Task details
How many lines in the records below contain "dart"? Reply with the number only.

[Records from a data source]
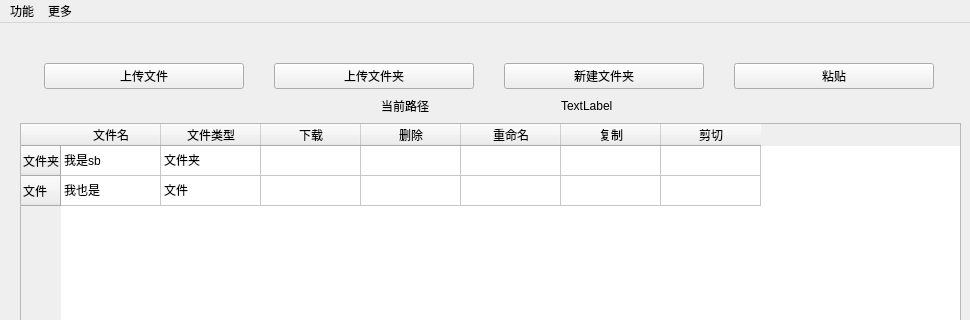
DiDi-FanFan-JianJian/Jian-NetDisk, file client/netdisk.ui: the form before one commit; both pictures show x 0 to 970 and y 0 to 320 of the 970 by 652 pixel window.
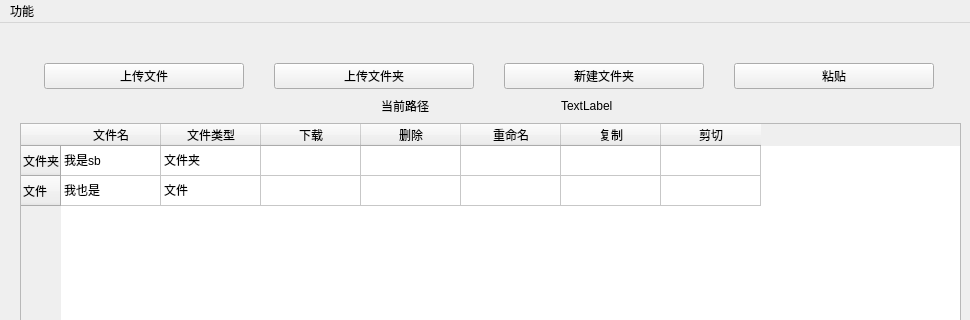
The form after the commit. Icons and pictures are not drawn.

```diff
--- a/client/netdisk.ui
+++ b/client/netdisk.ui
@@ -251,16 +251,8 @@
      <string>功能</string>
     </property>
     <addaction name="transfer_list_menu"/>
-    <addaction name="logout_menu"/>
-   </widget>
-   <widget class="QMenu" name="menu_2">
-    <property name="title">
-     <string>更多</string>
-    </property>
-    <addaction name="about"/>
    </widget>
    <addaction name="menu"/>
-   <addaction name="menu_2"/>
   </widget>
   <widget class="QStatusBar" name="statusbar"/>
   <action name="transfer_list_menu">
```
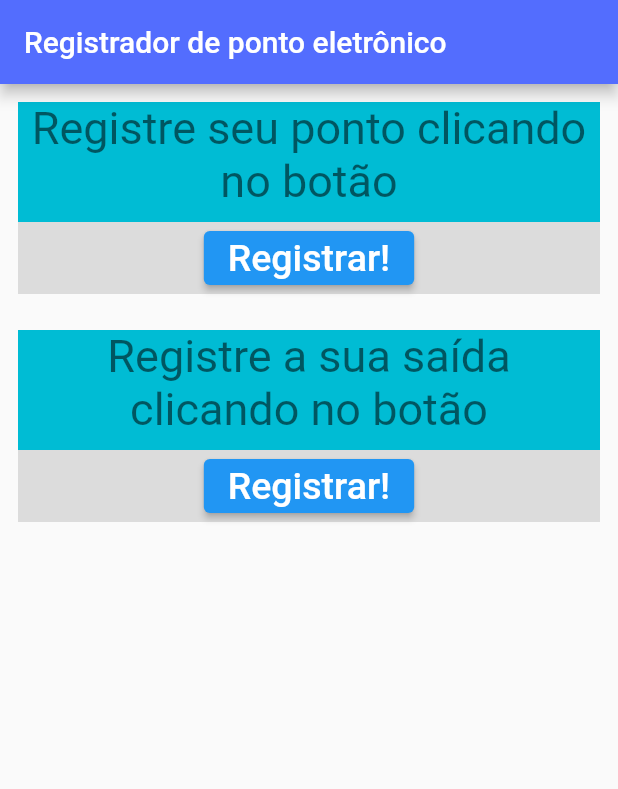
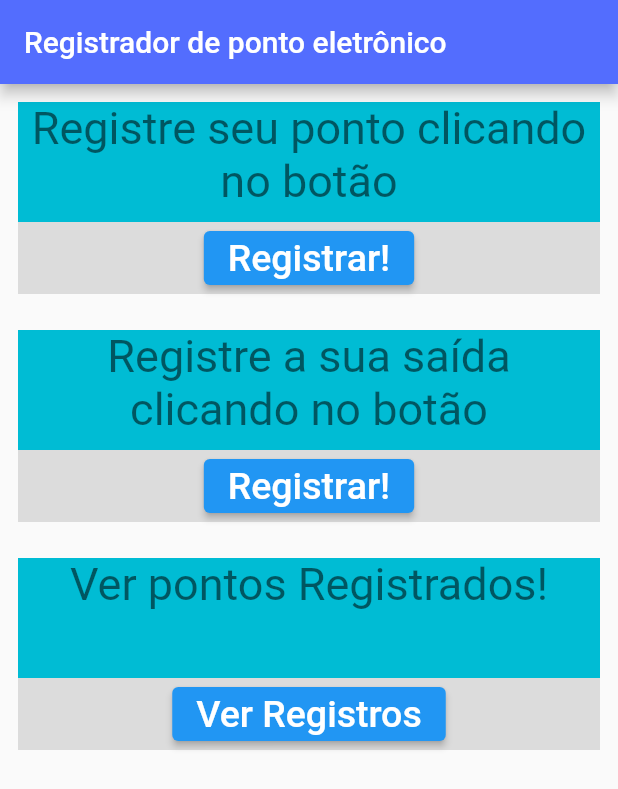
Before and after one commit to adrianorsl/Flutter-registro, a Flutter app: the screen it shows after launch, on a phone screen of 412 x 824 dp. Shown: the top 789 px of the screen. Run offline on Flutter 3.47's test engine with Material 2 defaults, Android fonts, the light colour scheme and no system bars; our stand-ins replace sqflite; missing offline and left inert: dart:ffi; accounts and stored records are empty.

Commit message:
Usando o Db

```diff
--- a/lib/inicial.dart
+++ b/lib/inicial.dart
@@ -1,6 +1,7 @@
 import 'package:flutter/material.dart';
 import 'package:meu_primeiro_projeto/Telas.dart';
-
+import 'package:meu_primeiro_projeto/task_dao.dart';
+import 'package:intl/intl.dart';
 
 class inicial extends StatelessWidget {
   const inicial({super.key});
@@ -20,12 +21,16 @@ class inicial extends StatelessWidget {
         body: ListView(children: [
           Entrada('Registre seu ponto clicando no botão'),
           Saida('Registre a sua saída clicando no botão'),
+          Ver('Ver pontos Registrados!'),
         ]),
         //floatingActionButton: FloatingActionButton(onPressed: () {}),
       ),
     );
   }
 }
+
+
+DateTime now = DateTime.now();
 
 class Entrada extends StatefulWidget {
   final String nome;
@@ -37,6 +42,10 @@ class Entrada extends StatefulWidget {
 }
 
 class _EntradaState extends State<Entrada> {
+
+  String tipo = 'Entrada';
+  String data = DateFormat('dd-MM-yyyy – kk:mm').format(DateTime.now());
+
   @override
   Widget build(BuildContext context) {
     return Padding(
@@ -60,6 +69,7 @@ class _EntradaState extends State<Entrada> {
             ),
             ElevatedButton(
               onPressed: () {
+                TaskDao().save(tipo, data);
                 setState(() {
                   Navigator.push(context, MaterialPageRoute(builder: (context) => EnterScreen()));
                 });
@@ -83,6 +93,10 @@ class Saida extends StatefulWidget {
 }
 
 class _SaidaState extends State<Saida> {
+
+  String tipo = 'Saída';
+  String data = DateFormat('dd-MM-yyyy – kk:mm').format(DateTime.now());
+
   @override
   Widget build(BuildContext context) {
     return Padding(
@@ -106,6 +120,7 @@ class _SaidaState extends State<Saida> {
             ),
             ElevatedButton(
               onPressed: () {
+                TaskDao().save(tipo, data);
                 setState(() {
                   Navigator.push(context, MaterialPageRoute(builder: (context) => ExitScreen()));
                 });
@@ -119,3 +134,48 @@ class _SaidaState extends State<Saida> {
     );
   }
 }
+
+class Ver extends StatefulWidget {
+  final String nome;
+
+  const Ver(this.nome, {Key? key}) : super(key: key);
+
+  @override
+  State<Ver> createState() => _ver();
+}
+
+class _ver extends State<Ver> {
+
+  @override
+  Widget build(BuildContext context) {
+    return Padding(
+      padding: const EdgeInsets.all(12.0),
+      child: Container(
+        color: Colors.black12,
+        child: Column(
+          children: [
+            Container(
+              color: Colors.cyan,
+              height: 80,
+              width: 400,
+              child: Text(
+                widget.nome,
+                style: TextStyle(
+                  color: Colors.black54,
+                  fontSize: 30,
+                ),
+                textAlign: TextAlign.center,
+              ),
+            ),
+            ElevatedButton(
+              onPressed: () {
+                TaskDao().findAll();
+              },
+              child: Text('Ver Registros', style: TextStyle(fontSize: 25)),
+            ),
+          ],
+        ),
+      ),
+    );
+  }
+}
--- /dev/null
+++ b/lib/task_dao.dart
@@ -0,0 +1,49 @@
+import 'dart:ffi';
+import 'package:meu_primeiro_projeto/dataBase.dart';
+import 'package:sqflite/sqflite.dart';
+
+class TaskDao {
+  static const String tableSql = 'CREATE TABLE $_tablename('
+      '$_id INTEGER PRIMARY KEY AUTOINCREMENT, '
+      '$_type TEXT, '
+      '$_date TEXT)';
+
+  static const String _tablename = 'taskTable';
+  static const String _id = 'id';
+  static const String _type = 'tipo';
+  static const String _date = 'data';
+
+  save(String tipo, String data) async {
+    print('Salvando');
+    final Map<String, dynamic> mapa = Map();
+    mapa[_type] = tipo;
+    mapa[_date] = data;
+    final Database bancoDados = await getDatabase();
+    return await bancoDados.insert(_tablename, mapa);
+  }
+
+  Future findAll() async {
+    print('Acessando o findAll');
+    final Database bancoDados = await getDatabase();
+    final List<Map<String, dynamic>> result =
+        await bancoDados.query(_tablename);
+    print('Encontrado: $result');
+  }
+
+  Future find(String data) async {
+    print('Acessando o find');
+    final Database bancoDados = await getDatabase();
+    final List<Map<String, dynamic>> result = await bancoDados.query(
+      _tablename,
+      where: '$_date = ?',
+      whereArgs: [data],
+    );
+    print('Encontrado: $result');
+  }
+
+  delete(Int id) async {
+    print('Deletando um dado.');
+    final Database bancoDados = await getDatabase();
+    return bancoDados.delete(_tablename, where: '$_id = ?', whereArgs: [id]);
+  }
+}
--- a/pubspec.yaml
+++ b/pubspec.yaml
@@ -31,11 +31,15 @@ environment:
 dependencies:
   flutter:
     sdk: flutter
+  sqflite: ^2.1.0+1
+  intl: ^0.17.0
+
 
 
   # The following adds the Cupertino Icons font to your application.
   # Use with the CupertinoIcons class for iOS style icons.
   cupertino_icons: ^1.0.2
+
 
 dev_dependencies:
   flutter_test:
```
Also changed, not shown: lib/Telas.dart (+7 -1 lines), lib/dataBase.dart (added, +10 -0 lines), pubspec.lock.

Exercise response
12